Emily Taylor of Pattern Jam has your next fall/Halloween decorating project ready for you! It’s an easy, reversible design that could take your mantle or entry table through two holidays or two seasons. Emily’s free Pattern Jam site helps you visualize your favorite fabrics in your favorite pattern; you can try it out with this project. Learn how easy it is to make your new banner, and find more from Emily on Facebook, Instagram, Pinterest and Twitter! This full tutorial is available as a PDF download here too.
I’m so excited to share my tutorial of this mantel scarf on Sew Mama Sew, and to introduce you to PatternJam.com at the same time! PatternJam.com is my new website application on which users can audition fabric in a quilt or sewing pattern prior to investing time and money in the project. After you’ve looked at the tutorial below, you can visit the link for this project in PatternJam.com (Holiday Mantel Scarf), and mix and match fabric to your heart’s content! Oh, and it’s completely FREE to use!
About a month ago the Halloween issue of Grandin Road arrived in my mailbox, and considering that Halloween is my very favorite holiday I quickly opened the catalog to peruse their collection. I fell in love with the idea of a mantel scarf in the magazine, but wanted to make it my own with fabric of my choice and a custom fit for a console table in my entry way!
So, with that bit of inspiration and some great Halloween fabric, I set to work! Here’s what I created…
Now, the great thing about my mantel scarf is that it’s completely reversible! How fun would it be to have Halloween on one side and Thanksgiving on the other? Or Thanksgiving and Christmas? Pretty darn fun, if you ask me! So… Here you go! Knock yourself out!
Fabric & Cutting Requirements:
- 5 Coordinating fabrics for front: 2/3 yard of ONE fabric, 1/2 yard of FOUR fabrics
- 5 Coordinating fabrics for back: 2/3 yard of ONE fabric, 1/2 yard of FOUR fabrics
- 1 Coordinating fabric for top: 2 yards
From each 2/3 yard piece, cut three rectangles that are 9″ wide x the width of fabric (WOF).
Cut five short flags from each. (Short flags are 9″ x 16″). These will be paired together for the front and reverse.
From each 1/2 yard piece, cut two rectangles that are 9″ x WOF. Cut four short flags and ten long flags. (Long flags are 9″ x 20″)
You should now have 38 flags. Separate these into pairs, one for the front and one for the reverse side. Keep the pairs the same; don’t mix up the fabrics!
With right sides together, sew along the edges of the flags, leaving the top edge open to turn the flag right side out. At the point of the flag, trim close to the seam to eliminate bulk.
Turn the flags right side out. Prepare a needle threaded with embroidery floss, knotted on the end. Entering from the inside of the flag at the point, poke the needle through the fabric.

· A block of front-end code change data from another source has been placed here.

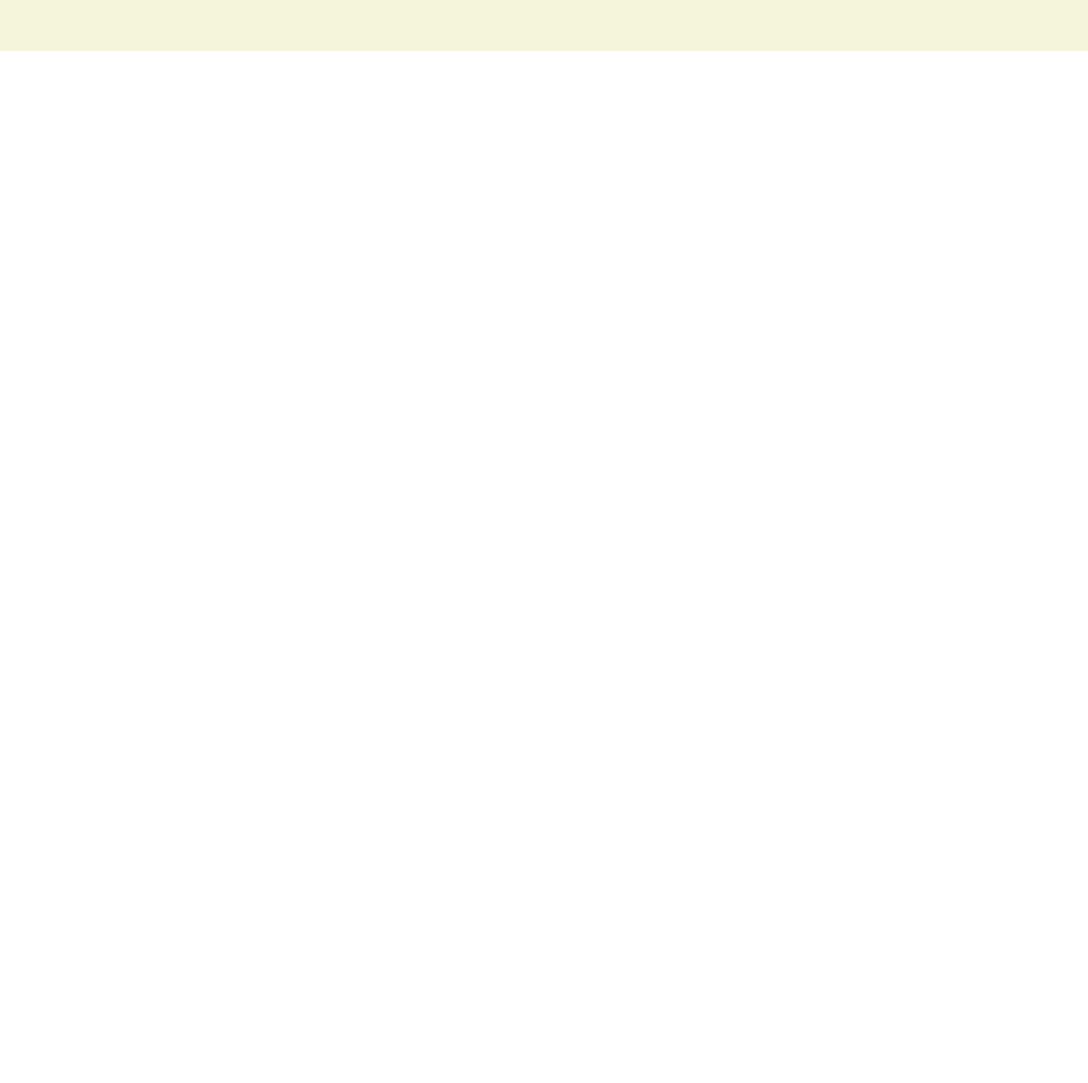
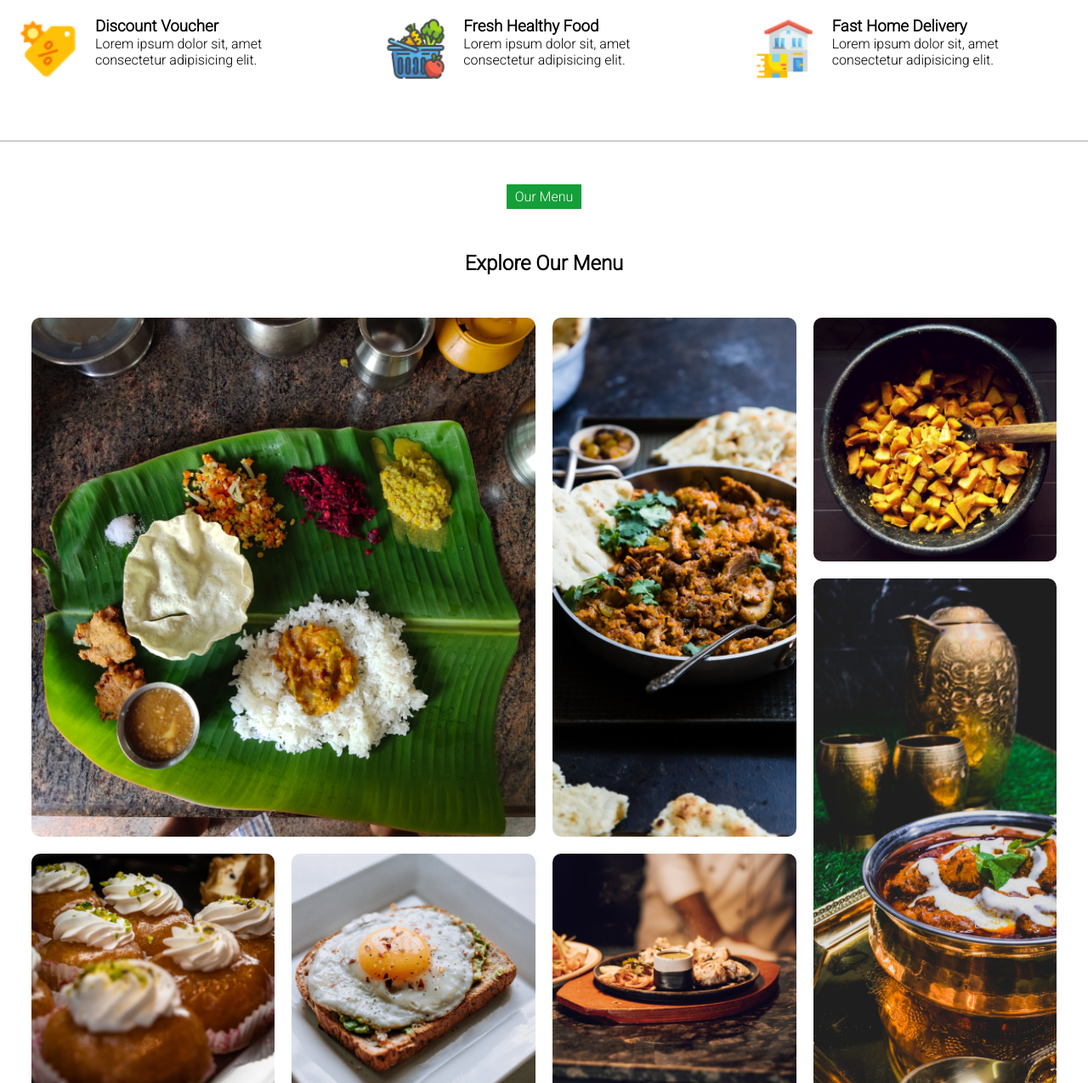
Before and after one commit to sudipamandal/Restaurent-Website, a plain HTML site: page index.html in a window 1280 px wide. Shown: the part 718-1993 px from the top of the page at 85% size. Before the commit the page ends 800 px from the top, so only its background shows below. Drawn offline with Linux system fonts and the light colour scheme.

Commit message:
Initial Commit

```diff
--- a/index.html
+++ b/index.html
@@ -31,19 +31,75 @@
             <div class="hero-content">
                 <div class="tag">50% Off on all products!</div>
                 <h1>Enjoy Your Delicious Food</h1>
-                <p>Lorem ipsum dolor sit, amet consectetur adipisicing elit. Aliquam voluptates at unde nulla fugit
-                    dolorem veniam.
+                <p>Delicious food, prepared with the best ingredients and with a lot of love, just for you! Enjoy the
+                    food to the fullest.
                 </p>
                 <button class="explore-btn">Explore Now</button>
             </div>
         </div>
     </div>
 
+    <div class="features">
+        <div class="feature">
+            <img src="icons/discount.png" alt="" />
+            <div class="feature_content">
+                <h3>Discount Voucher</h3>
+                Lorem ipsum dolor sit, amet consectetur adipisicing elit.
+            </div>
+        </div>
+        <div class="feature">
+            <img src="icons/fresh.png" alt="" />
+            <div class="feature_content">
+                <h3>Fresh Healthy Food</h3>
+                Lorem ipsum dolor sit, amet consectetur adipisicing elit.
+            </div>
+        </div>
+        <div class="feature">
+            <img src="icons/delivery.png" alt="" />
+            <div class="feature_content">
+                <h3>Fast Home Delivery</h3>
+                Lorem ipsum dolor sit, amet consectetur adipisicing elit.
+            </div>
+        </div>
+    </div>
+    <div class="divider"></div>
+
+    <!-- Menu Section -->
     <div class="menu">
+        <div class="tag">Our Menu</div>
+        <h2>Explore Our Menu</h2>
 
+        <div class="grid">
+            <div class="item1">
+                <img class="grid-image" src="images/grid_image1.png" alt="image 1" />
+            </div>
+            <div class="item2">
+                <img class="grid-image" src="images/grid_image2.png" alt="image 2" />
+            </div>
+            <div class="item3">
+                <img class="grid-image" src="images/grid_image3.png" alt="image 3" />
+            </div>
+            <div class="item4">
+                <img class="grid-image" src="images/grid_image4.png" alt="image 4" />
+            </div>
+            <div class="item5">
+                <img class="grid-image" src="images/grid_image5.png" alt="image 5" />
+            </div>
+            <div class="item6">
+                <img class="grid-image" src="images/grid_image6.png" alt="image 6" />
+            </div>
+            <div class="item7">
+                <img class="grid-image" src="images/grid_image7.png" alt="image 7" />
+            </div>
+        </div>
     </div>
+
     <footer>
         <div class="footer-section">
+            <div class="logo-footer">
+                <img src="./images/logo.png" alt="logo">
+            </div>
+
             <div class="main-link-section">
                 <h3>Main Link</h3>
                 <ul class="support">
@@ -53,6 +109,7 @@
                     <li>News and Blogs</li>
                 </ul>
             </div>
+
             <div class="support-section">
                 <h3>Support</h3>
                 <ul class="support">
@@ -61,14 +118,17 @@
                     <li>Terms and Conditions</li>
                 </ul>
             </div>
+
             <div class="icon-section">
                 <h3>Join Our Newsletter</h3>
                 <input type="email" name="" id="" placeholder="Enter your email">
                 <h3>Follow Us</h3>
-                <i class="fa-brands fa-facebook-f"></i>
-                <i class="fa-brands fa-twitter"></i>
-                <i class="fa-brands fa-instagram"></i>
-                <i class="fa-brands fa-youtube"></i>
+                <div class="icons">
+                    <i class="fa-brands fa-facebook-f"></i>
+                    <i class="fa-brands fa-twitter"></i>
+                    <i class="fa-brands fa-instagram"></i>
+                    <i class="fa-brands fa-youtube"></i>
+                </div>
             </div>
 
         </div>
--- a/styles.css
+++ b/styles.css
@@ -13,6 +13,7 @@ nav {
   background-color: white;
 }
 
+/* Navigation Section */
 .navigation {
   display: flex;
   justify-content: space-between;
@@ -24,14 +25,19 @@ nav {
   margin: 0 auto;
 }
 
+/* Hero Section */
 .hero {
   display: flex; /*To put image and info side by side */
+  gap: 30px;
+  justify-content: center;
+  align-items: center;
 }
 .hero-content {
   padding: 30px;
   display: flex;
   flex-direction: column;
   width: 50%;
+  align-items: center;
 }
 
 .bar-icon {
@@ -39,24 +45,126 @@ nav {
 }
 
 .tag {
-  background-color: green;
+  background-color: #149f39;
+  padding: 5px 10px;
   color: white;
-  border-radius: 4px;
+  align-self: flex-start;
+}
+
+.hero-content h1 {
+  line-height: 1.2;
+  font-weight: 300;
+  font-size: 72px;
 }
 
 .explore-btn {
-  background-color: orange;
+  background: #ffc066;
+  align-self: flex-start;
+  padding: 10px 20px;
   color: white;
-  border-radius: 4px;
+  border: none;
+  margin-top: 20px;
+  font-size: 20px;
 }
 
+/* Features Section */
+.features {
+  margin-top: 100px;
+  margin-bottom: 50px;
+  display: flex;
+  gap: 20px;
+  justify-content: center;
+}
+
+.feature {
+  display: flex;
+  gap: 20px;
+  padding: 20px;
+}
+
+.feature img {
+  width: 72px;
+}
+
+.feature:hover {
+  transition: 0.2s ease-in-out;
+  box-shadow: 5px 5px 5px rgba(1, 1, 1, 0.05);
+}
+
+.divider {
+  border: 1px solid #ccc;
+  margin: 20px 0;
+}
+
+/* Menu section */
+.menu {
+  display: flex;
+  flex-direction: column;
+  gap: 50px;
+  margin: 50px 0;
+  align-items: center;
+}
+
+.menu .tag {
+  align-self: center;
+}
+
+.grid-image {
+  border-radius: 10px;
+  transition: 0.2s ease-in-out;
+  width: 100%;
+  height: 100%;
+}
+
+.grid-image:hover {
+  transform: scale(1.05);
+  transition: 0.2s ease-in-out;
+}
+
+.grid {
+  display: grid;
+  grid-template-areas:
+    "I1 I1 I2 I3"
+    "I1 I1 I2 I7"
+    "I4 I5 I6 I7";
+  gap: 20px;
+}
+
+.item1 {
+  grid-area: I1;
+}
+.item2 {
+  grid-area: I2;
+}
+.item3 {
+  grid-area: I3;
+}
+.item4 {
+  grid-area: I4;
+}
+.item5 {
+  grid-area: I5;
+}
+.item6 {
+  grid-area: I6;
+}
+.item7 {
+  grid-area: I7;
+}
+/* Footer Section */
 .footer-section {
+  min-width: 200px;
+  padding: 30px 0;
   background-color: beige;
   min-height: 20vh;
   display: flex;
   justify-content: space-around;
 }
 
+.icon-section {
+  display: grid;
+  gap: 15px;
+}
 ul {
   list-style: none;
 }
```
Also changed, not shown: icons/delivery.png (added), icons/discount.png (added), icons/fresh.png (added).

As the needle exits the end of the flag, thread a wool ball onto the embroidery floss. Clip the floss an inch below the wool ball and tie a knot right underneath the ball to hold it in place.
Press each flag so that seams are flat. Line up the short flags so that the edges touch each other. Line up the long flags so that they overlap the short ones. The edges of the top flag will cover half of the adjacent flags.
Pin in place, then baste stitch along the top 1/4″ the length of the fifteen flags. For the two short edges of the mantel scarf, overlap a short and a long flag and baste together.
Trim the 2 yard piece of fabric* so it is 28″ 68″, then fold it in half lengthwise to get a piece that is 14″ x 68″ and press the fold. Turn the raw edges under 1/2″ towards the wrong side of fabric and press. Insert the flags around the edges of the top piece 1/2″. Topstitch around all three open edges of the top piece to secure the flags.
*For a custom fit, adjust the length and width of this top piece of fabric to match the length and width of the table or mantel that it will cover!
All DONE! Aren’t you clever?!
Now, head on over to PatternJam and play! Here are a few variations that I created on PatternJam.com:
While you are visiting PatternJam.com, connect with me, won’t you? I’d love to provide you news regarding updates to PatternJam that are sure to tickle your fancy if you are a fabric aficionado!